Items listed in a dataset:
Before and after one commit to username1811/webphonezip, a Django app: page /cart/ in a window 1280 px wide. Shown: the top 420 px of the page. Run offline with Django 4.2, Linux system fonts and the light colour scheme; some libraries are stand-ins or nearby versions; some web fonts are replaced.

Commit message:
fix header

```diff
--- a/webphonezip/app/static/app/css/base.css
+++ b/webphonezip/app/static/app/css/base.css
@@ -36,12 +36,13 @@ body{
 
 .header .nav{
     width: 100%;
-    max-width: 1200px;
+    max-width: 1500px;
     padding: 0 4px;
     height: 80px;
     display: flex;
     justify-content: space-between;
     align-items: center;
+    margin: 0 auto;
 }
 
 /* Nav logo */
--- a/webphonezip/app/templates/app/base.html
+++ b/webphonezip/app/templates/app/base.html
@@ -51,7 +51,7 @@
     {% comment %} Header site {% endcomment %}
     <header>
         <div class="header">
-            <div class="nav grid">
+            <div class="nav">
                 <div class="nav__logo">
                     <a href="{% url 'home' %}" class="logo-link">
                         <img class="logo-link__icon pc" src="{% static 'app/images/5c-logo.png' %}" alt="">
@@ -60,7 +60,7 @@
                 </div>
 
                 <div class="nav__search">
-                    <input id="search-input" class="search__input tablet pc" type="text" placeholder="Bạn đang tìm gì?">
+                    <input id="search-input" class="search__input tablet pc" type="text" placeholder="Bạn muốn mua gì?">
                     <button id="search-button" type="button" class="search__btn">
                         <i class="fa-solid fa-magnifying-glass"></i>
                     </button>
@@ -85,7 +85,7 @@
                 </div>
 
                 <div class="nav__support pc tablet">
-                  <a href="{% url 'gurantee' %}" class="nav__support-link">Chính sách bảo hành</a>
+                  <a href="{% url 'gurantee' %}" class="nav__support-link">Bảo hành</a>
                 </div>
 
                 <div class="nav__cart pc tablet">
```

- _What you should do_
Extract all of the data above and output it character for character.

- _Written response_
Before and after one commit to username1811/webphonezip, a Django app: page /cart/ in a window 1280 px wide. Shown: the top 420 px of the page. Run offline with Django 4.2, Linux system fonts and the light colour scheme; some libraries are stand-ins or nearby versions; some web fonts are replaced.

Commit message:
fix header

```diff
--- a/webphonezip/app/static/app/css/base.css
+++ b/webphonezip/app/static/app/css/base.css
@@ -36,12 +36,13 @@ body{
 
 .header .nav{
     width: 100%;
-    max-width: 1200px;
+    max-width: 1500px;
     padding: 0 4px;
     height: 80px;
     display: flex;
     justify-content: space-between;
     align-items: center;
+    margin: 0 auto;
 }
 
 /* Nav logo */
--- a/webphonezip/app/templates/app/base.html
+++ b/webphonezip/app/templates/app/base.html
@@ -51,7 +51,7 @@
     {% comment %} Header site {% endcomment %}
     <header>
         <div class="header">
-            <div class="nav grid">
+            <div class="nav">
                 <div class="nav__logo">
                     <a href="{% url 'home' %}" class="logo-link">
                         <img class="logo-link__icon pc" src="{% static 'app/images/5c-logo.png' %}" alt="">
@@ -60,7 +60,7 @@
                 </div>
 
                 <div class="nav__search">
-                    <input id="search-input" class="search__input tablet pc" type="text" placeholder="Bạn đang tìm gì?">
+                    <input id="search-input" class="search__input tablet pc" type="text" placeholder="Bạn muốn mua gì?">
                     <button id="search-button" type="button" class="search__btn">
                         <i class="fa-solid fa-magnifying-glass"></i>
                     </button>
@@ -85,7 +85,7 @@
                 </div>
 
                 <div class="nav__support pc tablet">
-                  <a href="{% url 'gurantee' %}" class="nav__support-link">Chính sách bảo hành</a>
+                  <a href="{% url 'gurantee' %}" class="nav__support-link">Bảo hành</a>
                 </div>
 
                 <div class="nav__cart pc tablet">
```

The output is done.